If you’re good at what you do, then launching your business never ends. This might sound daunting at first, but actually trivial one-off launch days are the problem. The point of launching is growing your community. How in the world could that be accomplished in just one day? Launching is a lifestyle, not a one-time calendar commitment.
First let’s define it. What is a traditional launch?
A launch is the grand opening of your business or a leg, like a new subscription, of your business. It’s an announcement with pomp and circumstance that's often accompanied by getting loud in newsletters and on social media. Many times, people pair it with events and/or ad buys to push consumers where they want them. It’s a big affair that takes a lot of scheduling and planning, and in this small business expert’s opinion, it’s not worth it.
Let’s take back the narrative of the launch. If it’s meant to be something that propels your business forward, let’s get comfortable with launching being an ongoing process. Snake-oil-salesmen masquerading as marketing mavens or launch gurus or whatever-the-hell they call themselves these days lied to you. Launching is not a one day activity, that's ridiculous. How could it be? How could the success and growth of your big idea depend on one day. You’re not Santa Claus. Hard work is hard. It takes time, and it’s worth it.
You can of course still be excited about launch days. Parts of them are necessary, and you should do them as well as possible. But it’s just the start of the race, so don’t overdo it. Things like paid ads and huge events are expensive and exhausting. More importantly, they’re not necessarily productive. Focus on the homework needed to succeed day after day. Be thoughtful about who you want to be and how you want to run your business, not just how you want to present yourself during a launch.
The continuous homework in question is reworking your offerings to serve and grow your most engaged community. Smart businesses keep going back to these questions:
- Are you offering something that continues to bring you joy?
- Are you offering something that makes sense for your customers (price, features, vibe)?
- Are you marketing it to exactly the right people, the kind you want to serve month after month?
If yes, then you’re on the right track, but it never hurts to go back and reevaluate at regular junctures. Specifically redo this homework when you’re ready to take it up a notch, you can feel your community shifting, or it’s simply been a minute since you’ve been thoughtful about your day to day.
Never measure your success or worth on one day of metrics.
Applying too much pressure to one day and it not going as planned will lead to depletion and defeat. The brutal truth is most launches don’t garner much attention. They don’t get you the love or help your bottom line as much as one would hope. There is absolutely no reason to put a lot of stock into one launch event. Truly, who cares about one day not going as planned? Humans forget, only the business owner remembers and knows the pain. If you’re pleasantly surprised, great. But it should not be something defining the value of you or your business.
Not grabbing 10 new subscribers, 50 new clients or 100 new customers from your launch email and social posts doesn’t make you a failure, it means you’ve learned something: you must do more homework.

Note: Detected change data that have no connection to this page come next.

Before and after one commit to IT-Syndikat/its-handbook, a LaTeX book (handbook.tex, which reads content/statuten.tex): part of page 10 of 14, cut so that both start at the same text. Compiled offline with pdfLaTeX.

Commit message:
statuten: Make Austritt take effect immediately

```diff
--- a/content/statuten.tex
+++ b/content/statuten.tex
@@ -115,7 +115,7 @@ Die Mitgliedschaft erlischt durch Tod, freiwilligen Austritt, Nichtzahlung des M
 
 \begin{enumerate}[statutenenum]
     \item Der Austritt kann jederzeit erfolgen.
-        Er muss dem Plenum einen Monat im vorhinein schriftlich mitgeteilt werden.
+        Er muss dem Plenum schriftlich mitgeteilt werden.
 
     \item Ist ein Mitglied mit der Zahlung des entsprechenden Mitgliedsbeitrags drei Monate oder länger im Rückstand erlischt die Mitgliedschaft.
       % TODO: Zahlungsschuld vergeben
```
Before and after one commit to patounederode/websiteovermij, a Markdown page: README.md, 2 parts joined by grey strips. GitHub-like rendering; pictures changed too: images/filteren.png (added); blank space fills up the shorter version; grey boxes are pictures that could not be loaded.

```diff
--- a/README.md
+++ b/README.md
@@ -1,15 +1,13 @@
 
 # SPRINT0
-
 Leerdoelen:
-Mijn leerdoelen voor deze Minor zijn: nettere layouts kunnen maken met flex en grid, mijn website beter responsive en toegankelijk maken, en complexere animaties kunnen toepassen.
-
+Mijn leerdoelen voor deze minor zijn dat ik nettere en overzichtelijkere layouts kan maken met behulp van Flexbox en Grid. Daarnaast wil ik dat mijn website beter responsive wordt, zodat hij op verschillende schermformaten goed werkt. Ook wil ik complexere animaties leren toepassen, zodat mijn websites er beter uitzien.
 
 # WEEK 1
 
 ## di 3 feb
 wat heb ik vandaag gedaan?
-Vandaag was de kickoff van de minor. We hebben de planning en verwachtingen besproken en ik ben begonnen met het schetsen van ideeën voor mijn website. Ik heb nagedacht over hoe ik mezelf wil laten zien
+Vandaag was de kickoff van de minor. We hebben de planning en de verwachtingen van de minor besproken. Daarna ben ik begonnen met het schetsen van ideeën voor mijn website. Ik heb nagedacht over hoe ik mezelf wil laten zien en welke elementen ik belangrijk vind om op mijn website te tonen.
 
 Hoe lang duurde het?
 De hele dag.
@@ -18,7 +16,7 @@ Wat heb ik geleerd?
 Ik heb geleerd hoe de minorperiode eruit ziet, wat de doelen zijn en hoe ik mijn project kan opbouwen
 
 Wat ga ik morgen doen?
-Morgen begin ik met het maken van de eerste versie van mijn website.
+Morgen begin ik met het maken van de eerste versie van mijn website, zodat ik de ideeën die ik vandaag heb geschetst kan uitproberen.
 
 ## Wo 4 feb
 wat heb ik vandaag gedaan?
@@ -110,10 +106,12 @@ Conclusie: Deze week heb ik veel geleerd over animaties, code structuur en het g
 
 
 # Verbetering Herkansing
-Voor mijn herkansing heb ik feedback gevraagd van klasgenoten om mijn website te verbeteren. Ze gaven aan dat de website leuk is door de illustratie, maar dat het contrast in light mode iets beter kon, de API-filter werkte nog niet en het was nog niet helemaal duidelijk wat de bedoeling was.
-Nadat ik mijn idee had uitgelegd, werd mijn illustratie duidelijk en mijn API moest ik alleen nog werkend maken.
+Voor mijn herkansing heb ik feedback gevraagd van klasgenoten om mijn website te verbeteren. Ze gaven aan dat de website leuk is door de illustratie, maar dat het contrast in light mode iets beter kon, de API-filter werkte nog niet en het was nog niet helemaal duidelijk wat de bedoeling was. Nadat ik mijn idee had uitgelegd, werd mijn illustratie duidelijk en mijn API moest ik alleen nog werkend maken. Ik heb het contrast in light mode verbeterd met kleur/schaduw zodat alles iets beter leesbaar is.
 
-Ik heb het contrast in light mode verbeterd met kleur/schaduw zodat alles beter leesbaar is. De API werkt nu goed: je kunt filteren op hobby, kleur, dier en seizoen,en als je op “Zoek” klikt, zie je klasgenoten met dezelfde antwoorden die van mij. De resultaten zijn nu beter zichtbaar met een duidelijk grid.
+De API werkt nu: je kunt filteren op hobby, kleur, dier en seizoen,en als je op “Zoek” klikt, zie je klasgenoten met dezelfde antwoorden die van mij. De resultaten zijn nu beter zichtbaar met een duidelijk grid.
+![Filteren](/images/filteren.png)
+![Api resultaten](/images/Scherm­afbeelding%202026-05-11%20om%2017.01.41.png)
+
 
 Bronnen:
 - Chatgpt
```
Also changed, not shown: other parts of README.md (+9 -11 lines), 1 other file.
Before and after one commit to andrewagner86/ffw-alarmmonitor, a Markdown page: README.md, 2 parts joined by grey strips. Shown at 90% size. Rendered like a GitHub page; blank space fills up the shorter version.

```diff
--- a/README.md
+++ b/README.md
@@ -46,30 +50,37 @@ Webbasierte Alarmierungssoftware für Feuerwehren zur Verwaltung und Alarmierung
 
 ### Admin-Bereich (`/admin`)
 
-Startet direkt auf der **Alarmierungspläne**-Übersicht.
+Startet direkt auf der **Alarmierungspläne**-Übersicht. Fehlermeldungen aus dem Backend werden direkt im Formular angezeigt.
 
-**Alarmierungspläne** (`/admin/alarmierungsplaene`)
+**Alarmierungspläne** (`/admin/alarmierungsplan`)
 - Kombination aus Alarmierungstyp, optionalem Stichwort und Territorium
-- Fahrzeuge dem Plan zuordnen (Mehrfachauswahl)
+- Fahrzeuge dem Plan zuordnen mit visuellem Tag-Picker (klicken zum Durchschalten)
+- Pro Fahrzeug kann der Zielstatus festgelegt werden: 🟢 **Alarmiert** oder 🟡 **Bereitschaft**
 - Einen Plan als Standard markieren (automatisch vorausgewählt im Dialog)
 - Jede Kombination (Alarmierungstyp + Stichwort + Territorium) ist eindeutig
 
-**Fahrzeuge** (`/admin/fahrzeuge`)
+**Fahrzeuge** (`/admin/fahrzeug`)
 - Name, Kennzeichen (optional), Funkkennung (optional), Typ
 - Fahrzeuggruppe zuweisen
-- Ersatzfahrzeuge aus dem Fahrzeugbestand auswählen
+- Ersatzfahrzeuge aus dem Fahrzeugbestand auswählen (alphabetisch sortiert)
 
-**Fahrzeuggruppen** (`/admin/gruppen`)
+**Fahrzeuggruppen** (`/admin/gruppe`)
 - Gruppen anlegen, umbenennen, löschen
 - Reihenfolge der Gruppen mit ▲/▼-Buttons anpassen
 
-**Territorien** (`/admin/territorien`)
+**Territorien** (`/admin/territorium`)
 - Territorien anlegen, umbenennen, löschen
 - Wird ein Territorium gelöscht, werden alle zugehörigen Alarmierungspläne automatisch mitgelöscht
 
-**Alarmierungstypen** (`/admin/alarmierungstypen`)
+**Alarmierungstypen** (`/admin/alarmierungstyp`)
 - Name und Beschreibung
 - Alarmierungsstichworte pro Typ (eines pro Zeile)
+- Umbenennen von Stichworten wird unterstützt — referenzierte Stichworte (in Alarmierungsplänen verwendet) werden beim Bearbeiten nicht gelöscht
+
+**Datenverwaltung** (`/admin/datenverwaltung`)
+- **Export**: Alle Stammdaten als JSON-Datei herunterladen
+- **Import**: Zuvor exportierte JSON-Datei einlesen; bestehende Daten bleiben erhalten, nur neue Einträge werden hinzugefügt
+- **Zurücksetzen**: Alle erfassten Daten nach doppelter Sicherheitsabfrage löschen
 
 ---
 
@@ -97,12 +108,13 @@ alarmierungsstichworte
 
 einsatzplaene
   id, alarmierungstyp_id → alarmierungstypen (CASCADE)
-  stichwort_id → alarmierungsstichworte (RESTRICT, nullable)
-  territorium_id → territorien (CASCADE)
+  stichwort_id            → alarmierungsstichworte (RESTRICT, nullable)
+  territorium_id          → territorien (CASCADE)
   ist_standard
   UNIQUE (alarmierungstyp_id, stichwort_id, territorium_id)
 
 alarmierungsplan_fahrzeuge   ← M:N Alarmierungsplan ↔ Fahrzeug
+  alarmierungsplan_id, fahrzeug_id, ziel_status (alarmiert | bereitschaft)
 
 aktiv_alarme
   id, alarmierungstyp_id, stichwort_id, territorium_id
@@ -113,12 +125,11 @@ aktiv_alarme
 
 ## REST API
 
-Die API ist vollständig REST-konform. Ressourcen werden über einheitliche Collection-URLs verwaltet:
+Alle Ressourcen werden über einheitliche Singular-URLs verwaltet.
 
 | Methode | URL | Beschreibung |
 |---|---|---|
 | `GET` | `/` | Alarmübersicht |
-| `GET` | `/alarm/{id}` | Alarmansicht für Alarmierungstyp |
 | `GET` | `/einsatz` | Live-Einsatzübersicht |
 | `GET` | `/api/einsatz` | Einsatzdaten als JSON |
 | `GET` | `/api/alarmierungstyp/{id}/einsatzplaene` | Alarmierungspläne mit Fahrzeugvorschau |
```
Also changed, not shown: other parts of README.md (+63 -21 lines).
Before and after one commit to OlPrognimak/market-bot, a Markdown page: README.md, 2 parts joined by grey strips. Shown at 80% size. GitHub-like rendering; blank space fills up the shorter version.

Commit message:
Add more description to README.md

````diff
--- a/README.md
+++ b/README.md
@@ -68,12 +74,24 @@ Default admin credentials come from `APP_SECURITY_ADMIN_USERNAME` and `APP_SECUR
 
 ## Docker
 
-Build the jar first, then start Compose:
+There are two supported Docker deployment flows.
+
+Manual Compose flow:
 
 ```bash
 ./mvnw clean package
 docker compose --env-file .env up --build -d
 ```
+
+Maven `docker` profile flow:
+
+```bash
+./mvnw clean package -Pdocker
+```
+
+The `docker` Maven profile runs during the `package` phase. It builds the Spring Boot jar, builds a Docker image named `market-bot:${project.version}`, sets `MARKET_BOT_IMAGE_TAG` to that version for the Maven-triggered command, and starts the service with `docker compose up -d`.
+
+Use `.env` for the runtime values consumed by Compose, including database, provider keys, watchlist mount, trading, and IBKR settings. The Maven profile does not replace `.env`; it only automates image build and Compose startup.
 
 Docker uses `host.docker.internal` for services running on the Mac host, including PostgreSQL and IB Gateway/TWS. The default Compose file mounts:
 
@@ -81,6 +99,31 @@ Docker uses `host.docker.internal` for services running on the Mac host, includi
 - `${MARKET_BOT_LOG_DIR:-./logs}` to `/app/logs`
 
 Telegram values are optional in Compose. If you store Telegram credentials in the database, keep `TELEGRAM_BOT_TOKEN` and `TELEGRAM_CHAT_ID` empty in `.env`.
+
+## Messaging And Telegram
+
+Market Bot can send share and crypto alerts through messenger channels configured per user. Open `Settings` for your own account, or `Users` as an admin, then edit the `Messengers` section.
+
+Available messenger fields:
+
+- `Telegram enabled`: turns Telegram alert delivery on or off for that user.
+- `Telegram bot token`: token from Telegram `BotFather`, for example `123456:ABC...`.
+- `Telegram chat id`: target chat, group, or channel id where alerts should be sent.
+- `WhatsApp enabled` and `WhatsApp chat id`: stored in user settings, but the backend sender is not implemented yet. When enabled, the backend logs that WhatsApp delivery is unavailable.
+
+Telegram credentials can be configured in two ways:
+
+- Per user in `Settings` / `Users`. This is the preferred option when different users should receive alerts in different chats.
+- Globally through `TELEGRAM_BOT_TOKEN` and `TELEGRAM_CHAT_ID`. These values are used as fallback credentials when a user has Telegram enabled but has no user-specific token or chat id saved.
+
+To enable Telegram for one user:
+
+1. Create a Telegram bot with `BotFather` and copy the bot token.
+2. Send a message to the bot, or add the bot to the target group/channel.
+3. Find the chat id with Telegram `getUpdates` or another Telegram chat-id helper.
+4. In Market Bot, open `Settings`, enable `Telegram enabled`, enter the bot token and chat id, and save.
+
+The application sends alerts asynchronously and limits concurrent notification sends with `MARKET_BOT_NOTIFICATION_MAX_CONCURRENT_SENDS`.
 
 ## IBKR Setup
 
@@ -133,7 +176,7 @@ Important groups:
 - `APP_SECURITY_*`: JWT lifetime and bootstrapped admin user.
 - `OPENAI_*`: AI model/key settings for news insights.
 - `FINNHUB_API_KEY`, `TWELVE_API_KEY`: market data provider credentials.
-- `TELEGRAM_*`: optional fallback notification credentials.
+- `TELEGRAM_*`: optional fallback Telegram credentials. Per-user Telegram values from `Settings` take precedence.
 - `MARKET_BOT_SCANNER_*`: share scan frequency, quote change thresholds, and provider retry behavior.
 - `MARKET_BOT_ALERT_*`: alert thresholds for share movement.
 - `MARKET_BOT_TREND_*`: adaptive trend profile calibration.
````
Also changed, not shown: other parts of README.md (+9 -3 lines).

Did you get a couple of bites? Excellent, you’ve probably got something there. Now continue to better it and endorse it. Welcome to the launch lifestyle, where everyday you continue to propel yourself forward, up and away through regular research, tweaking, testing and caring about what you put out to your community.
Research, tweaking and testing may sound intimidating. They are Big Biz Energy, which is where you deserve to be. However, in achieving meaningful growth, don’t grind yourself into burnout. Think of doing this work as regular for your subscription business.
Set small, accessible goals for yourself, with clear deadlines. Accomplish these goals by making daily bite-size To Do lists. If something doesn't go as planned, have a personal post-mortem on why, and try again... with more small, accessible goals.
Example of a manageable goal:
Get three new subscribers this week
Example of a bite-size To Do list to achieve this goal:
Post two instagrams this week, reminding people the link to my subscription is in bio
Email current subscribers and tell them about my referral program
By continuously doing this work, in turn, your community will bolster your growth through my favourite kind of marketing: word of mouth.
Let’s define it. What is word of mouth marketing?
Word of mouth marketing is exactly what it sounds like. Having customers and subscribers love your offering so much that they can't help but rave about it to their friends, family, coworkers, and anyone else who will listen. Word of mouth naturally happens when we're excited about something. It can be done online or off, and is a tried and true driver of growth.
There are two main reasons why word of mouth is such a powerful growth tool for your business. One, we're likely to trust recommendations coming from friends way more than we trust ads. Two, It's better targeting. A friend is likely to tell you about something they know you'll enjoy. So the journey to conversion is much more straightforward and means more long term.
Serving your community so well that they serve you back as powerful advocates and advertisers is both free and priceless. Slowly but surely gaining forever customers and a true community week over week, month over month is where it’s at. Invest in the launch lifestyle, not a corny one day event.
Interested in growing your subscription business? Subkit is here for you.